    Bruce, I actually cry whenever I read about how the church used you. As best as I can tell, all large heirarchical institutions–whether they are nations, armed forces, corporations, churches or, unfortunately, nonprofit organizations that are doing good work (or at least have beautiful mission statements) do that to their best people. As someone I know said about her former workplace: “They chew you up for thirty years. Then they spit you out and say, ‘You really didn’t taste that good.”

    One thing really jumped out at me: “One church even expected me to pay special speakers out of my own pocket. After all, I wasn’t working on that Sunday, the speaker was.” Ironic, isn’t it, that an organization ostensibly devoted to the teachings of the person (whether or not he actually existed) who delivered the Sermon on the Mount can act like the most penny-pinching robber-baron anarchocapitalist.

  5. BJW

    The good news is that people come to your blog who end up leaving fundamentalist Christianity. I remember one dude who came and argued, and came back a couple years or so later to explain he’d actually read Bart Ehrman and was no longer a fundie. Reading your blog changed my viewpoint from a form of liberal Christianity, to outside Christianity. Actually lost one friend after I told her I was no longer a Christian. More recently, I finally had it with my Trump-loving, probably Qanon (didn’t ask!) friend who claimed we could be friends even though she thought I voted to have her exterminated. If I still believed I was a Christian, I’d just keep putting up with the bullshit.

  6. apostatedaughter

    Good work. I am convinced that pushing back whenever those of us who have left are provided small opportunities matters more than we realize. Ultimately it is erosion by a thousand (or more) tiny cuts that finally breaches the clamp on the brain. Anytime I can add one more of those tiny cuts to those around me who are still mired in dogma is a small victory. There is always one person listening quietly who is farther down the road of doubt than we realize. It is, in the end, what rescued me.

  7. mary

    great post. thanks for posting this again. i so identify with being used and abused by churches. dad always moved us at his own expense, sold things to pay the church bills etc. then we’d move on quickly. i have trust and social issues to this day due to the instability. created a more stable life for myself and my kids, but i still resent this toxic religion. trying to hang onto liberal progressive xtianity, but i know it’s bullshit. just getting ready to dump it all is hard. thanks for writing. it helps so many of us;

  8. Sage

    Wow, Bruce, you really would have a great testimony if you went were brainwa..er..saved again. I can see it now…

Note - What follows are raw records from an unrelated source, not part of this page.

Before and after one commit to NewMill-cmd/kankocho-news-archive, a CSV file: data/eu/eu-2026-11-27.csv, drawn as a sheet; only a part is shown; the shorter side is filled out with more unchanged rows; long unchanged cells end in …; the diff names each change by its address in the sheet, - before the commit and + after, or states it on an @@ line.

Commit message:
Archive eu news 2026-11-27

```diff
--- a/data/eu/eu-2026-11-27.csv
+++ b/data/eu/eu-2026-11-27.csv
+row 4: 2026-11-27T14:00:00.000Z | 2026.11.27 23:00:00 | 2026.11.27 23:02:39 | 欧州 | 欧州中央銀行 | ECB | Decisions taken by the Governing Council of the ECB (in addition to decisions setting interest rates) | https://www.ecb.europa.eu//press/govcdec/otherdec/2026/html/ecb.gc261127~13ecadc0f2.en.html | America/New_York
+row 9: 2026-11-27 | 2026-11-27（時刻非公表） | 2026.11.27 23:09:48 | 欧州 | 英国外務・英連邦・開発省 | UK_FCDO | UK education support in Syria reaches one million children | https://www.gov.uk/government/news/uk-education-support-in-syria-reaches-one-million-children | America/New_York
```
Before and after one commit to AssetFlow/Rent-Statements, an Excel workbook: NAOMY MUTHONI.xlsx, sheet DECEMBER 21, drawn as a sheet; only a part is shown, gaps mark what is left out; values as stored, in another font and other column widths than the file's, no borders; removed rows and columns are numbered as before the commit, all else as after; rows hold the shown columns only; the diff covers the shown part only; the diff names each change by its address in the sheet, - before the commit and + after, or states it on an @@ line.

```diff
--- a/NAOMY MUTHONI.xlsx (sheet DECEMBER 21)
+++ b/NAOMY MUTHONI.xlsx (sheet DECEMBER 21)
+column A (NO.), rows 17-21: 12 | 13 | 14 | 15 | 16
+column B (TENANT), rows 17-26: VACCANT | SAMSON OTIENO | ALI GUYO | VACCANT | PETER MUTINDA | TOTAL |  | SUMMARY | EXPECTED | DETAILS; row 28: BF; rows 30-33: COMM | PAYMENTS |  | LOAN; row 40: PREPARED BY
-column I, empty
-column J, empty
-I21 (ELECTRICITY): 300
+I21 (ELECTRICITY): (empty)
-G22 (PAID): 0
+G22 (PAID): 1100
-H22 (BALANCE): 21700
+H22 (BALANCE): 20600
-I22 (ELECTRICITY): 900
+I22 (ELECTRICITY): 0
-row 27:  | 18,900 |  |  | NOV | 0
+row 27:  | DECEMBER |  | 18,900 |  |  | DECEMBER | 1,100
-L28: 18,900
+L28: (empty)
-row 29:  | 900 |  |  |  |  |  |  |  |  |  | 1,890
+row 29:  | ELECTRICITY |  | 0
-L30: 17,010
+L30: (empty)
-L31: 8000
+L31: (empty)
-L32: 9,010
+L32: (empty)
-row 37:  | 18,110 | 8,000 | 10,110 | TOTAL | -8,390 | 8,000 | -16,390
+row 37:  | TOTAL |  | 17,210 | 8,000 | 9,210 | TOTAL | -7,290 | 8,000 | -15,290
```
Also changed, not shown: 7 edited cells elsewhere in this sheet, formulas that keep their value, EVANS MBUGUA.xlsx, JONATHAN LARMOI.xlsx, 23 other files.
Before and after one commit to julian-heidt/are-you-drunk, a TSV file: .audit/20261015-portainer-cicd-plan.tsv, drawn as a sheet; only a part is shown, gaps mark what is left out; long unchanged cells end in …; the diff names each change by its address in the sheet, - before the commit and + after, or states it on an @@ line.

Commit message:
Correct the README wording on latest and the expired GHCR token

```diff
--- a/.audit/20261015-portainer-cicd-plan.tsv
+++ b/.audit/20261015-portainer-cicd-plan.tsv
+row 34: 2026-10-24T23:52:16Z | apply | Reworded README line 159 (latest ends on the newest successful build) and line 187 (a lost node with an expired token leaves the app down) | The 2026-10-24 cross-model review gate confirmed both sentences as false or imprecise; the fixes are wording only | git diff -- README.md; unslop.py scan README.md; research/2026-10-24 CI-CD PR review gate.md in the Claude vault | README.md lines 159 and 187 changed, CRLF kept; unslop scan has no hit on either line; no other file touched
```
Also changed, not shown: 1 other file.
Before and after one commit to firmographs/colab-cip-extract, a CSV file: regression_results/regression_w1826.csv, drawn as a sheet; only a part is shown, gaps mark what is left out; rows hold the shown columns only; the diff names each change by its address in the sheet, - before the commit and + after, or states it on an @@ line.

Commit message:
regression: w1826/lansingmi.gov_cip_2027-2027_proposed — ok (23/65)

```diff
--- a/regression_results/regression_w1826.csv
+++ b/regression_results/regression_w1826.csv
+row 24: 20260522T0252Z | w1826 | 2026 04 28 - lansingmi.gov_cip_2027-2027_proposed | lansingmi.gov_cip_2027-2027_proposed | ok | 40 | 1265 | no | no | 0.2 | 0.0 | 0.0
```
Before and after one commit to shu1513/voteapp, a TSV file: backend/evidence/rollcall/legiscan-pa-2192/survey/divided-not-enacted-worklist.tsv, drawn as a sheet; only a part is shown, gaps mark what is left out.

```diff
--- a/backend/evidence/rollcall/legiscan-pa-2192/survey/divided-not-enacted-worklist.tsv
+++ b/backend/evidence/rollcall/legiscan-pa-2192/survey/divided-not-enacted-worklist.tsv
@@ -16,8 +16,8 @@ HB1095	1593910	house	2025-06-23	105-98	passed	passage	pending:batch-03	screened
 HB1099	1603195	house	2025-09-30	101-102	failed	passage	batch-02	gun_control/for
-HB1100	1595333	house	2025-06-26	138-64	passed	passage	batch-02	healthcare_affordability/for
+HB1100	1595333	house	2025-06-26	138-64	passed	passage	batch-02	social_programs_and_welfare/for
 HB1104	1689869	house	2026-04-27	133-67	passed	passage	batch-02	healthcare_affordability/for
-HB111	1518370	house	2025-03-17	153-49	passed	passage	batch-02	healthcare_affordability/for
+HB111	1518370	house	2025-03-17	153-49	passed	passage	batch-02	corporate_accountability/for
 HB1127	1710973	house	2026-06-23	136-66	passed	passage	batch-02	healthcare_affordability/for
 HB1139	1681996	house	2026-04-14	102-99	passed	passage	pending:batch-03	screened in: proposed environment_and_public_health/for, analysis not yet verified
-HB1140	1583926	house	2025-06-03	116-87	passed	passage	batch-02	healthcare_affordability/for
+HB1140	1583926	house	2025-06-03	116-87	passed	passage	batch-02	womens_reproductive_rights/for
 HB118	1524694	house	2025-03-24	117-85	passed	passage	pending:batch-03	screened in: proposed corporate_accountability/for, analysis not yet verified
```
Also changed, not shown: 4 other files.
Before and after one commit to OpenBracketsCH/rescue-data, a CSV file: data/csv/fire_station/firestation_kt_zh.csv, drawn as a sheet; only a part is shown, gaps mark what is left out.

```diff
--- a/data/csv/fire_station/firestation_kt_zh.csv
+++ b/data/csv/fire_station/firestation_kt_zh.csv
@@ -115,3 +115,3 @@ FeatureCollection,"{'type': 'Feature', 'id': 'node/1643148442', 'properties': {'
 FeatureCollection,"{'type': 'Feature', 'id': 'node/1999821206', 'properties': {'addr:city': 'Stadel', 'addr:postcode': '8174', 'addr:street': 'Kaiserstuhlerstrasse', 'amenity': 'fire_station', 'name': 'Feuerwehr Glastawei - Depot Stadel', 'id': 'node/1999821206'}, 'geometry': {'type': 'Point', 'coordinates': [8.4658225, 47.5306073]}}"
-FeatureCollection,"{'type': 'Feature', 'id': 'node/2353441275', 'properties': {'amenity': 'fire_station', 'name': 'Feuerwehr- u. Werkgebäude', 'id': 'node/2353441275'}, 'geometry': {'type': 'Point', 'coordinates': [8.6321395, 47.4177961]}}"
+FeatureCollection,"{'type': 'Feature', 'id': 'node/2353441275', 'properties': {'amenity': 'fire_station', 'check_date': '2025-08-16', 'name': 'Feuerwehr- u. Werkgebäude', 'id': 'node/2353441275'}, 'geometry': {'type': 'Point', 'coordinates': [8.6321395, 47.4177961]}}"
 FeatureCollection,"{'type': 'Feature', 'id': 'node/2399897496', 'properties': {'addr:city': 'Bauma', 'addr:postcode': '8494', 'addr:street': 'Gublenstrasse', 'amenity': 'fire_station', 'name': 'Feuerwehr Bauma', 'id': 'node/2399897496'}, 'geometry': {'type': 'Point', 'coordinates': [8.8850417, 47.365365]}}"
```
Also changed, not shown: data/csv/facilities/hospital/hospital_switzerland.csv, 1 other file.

    My father experienced the same financial struggles early in his ministry, although by the time I arrived on the scene, he was older and his denomination placed him in larger churches who paid a livable salary and provided decent housing. But I remember going to other churches in the same denomination, very small, where pastors worked one or more jobs to have an income they could live on. I never understood why they remained there, or why the churches treated them as they did.

    Preachers have to put up with a lot of crap, and I saw all of it. People constantly asked me if I was called to be a minister, to follow my father. My immediate though was “hell no, a job where you are placed on a pedestal, but paid as little as possible, and have to deal with all this crap??” but, being a proper preachers kid, I would say “no, God has other plans for me to follow.”

  9. Obstaclechick

    It’s interesting how some pastors (and Christian school teachers) live in virtual poverty slaving away for Jesus while a select few learned how to game the system and live in huge homes like kings.

    What are we going to do with you, Bruce? I guess we will just keep reading as you continue to expose fundamentalist Christianity for the toxic and abusive system it is!

  10. Barbara L. Jackson

    But Barbara, you were never a TRUE BELIEVER, you worked for the State of Colorado instead of a REAL tech company. You are not a true believer in TECH and CAPITALISM, and that they would save the world.

    You got group health insurance, and sick leave and vacation time and took it, a real believer that technology and capitalism would never do the things you did!!

    Your employer kept you after you got epilepsy and you thought you had a RIGHT to a job. A real techie would never do THAT, they would accept that they would have to leave when their current contract ends. A REAL tech company would no more keep a person with a disability like that than they would hire someone in their forties tor a REAL tech job.

    You got Carpal Tunnel (wrist around nerves swell making fingers feel numb and or hurt and sting in sleep waking you up) often caused by typing and mousing all day.. You used worker”s compensation insurance to try to get some help.

    You got a RETIREMENT after working from your employer for 30 years, How could you have ever done that. You should have believed you could be Steve Jobs, or left without wimping at the age of 40.

    Thank you
    Barbara L. Jackson

  11. Yulya Sevelova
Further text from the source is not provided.